**PROBLEM DETAILS**
What lines of the data below hold the string "quality"? Copy each one out.

**SOURCE MATERIAL**
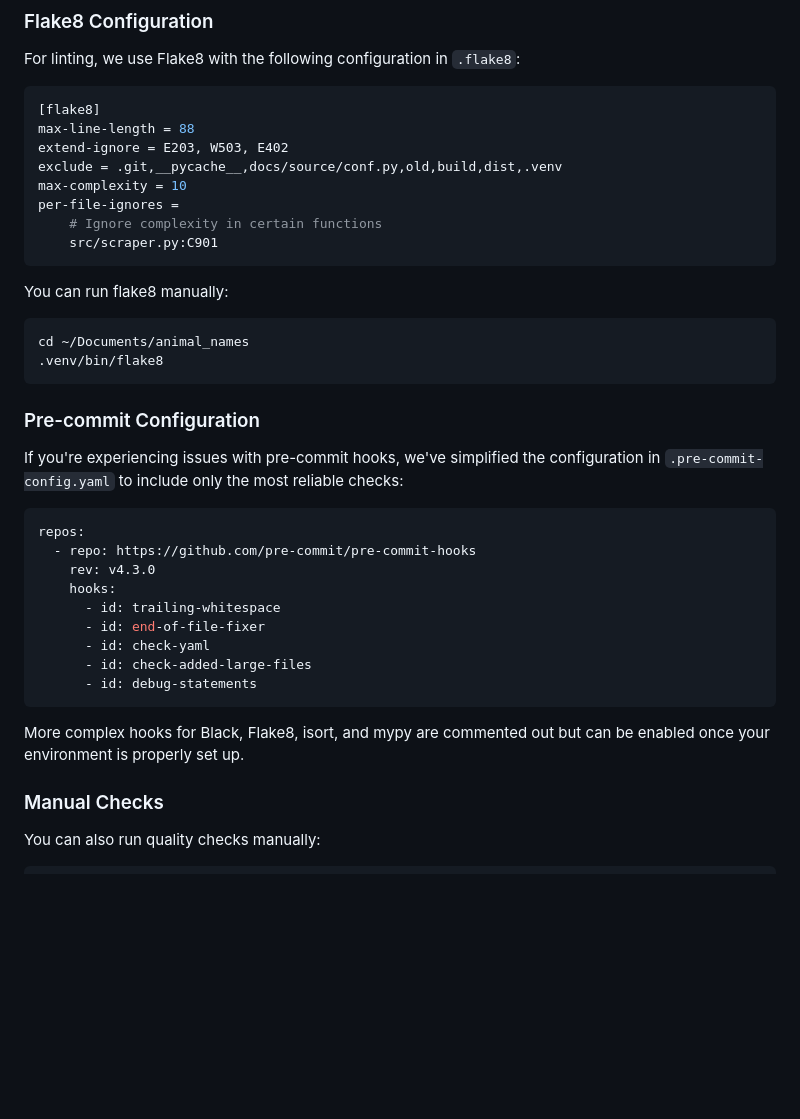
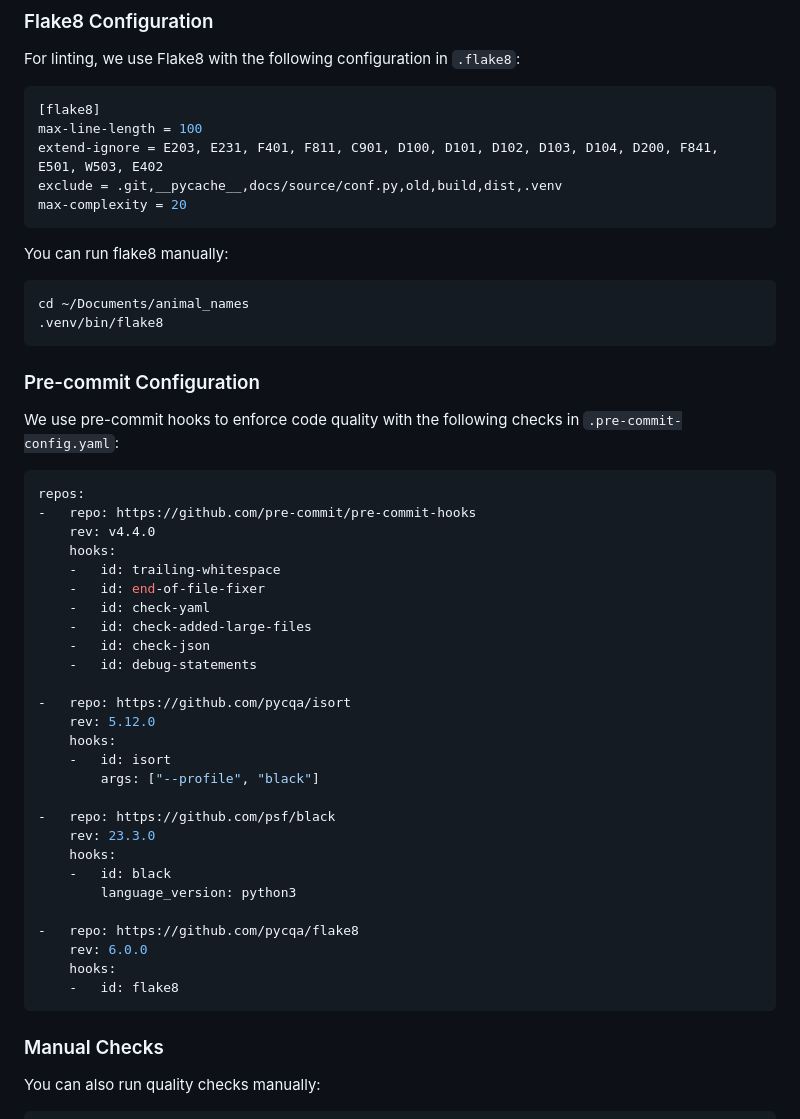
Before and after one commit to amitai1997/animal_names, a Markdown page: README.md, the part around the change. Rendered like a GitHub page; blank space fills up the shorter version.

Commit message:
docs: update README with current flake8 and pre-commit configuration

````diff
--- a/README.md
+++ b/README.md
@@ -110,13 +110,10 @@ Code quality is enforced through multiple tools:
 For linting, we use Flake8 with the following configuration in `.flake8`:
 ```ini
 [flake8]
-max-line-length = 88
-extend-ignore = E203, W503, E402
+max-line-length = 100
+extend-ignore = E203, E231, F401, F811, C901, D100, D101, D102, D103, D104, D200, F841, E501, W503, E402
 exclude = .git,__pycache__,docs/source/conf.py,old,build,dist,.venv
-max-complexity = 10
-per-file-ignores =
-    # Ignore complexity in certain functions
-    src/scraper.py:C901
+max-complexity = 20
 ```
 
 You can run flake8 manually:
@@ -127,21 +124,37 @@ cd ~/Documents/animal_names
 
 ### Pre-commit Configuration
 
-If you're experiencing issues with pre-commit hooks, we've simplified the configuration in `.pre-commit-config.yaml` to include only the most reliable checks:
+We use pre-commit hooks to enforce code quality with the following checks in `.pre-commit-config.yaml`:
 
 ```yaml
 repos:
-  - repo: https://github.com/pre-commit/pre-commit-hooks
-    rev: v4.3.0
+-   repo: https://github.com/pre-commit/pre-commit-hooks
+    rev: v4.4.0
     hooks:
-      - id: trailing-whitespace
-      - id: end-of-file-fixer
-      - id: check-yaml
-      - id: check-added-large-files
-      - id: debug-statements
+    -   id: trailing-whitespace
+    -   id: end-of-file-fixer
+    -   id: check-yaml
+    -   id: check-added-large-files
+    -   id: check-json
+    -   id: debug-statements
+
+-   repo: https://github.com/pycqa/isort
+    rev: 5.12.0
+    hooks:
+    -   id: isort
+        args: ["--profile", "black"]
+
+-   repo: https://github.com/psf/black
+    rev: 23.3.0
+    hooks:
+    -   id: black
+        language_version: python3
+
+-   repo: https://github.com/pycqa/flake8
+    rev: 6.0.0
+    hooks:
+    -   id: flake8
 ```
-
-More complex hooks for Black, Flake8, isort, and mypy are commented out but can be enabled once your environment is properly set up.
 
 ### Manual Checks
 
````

**ANSWER TO THIS EXERCISE**
@@ -110,13 +110,10 @@ Code quality is enforced through multiple tools:
+We use pre-commit hooks to enforce code quality with the following checks in `.pre-commit-config.yaml`:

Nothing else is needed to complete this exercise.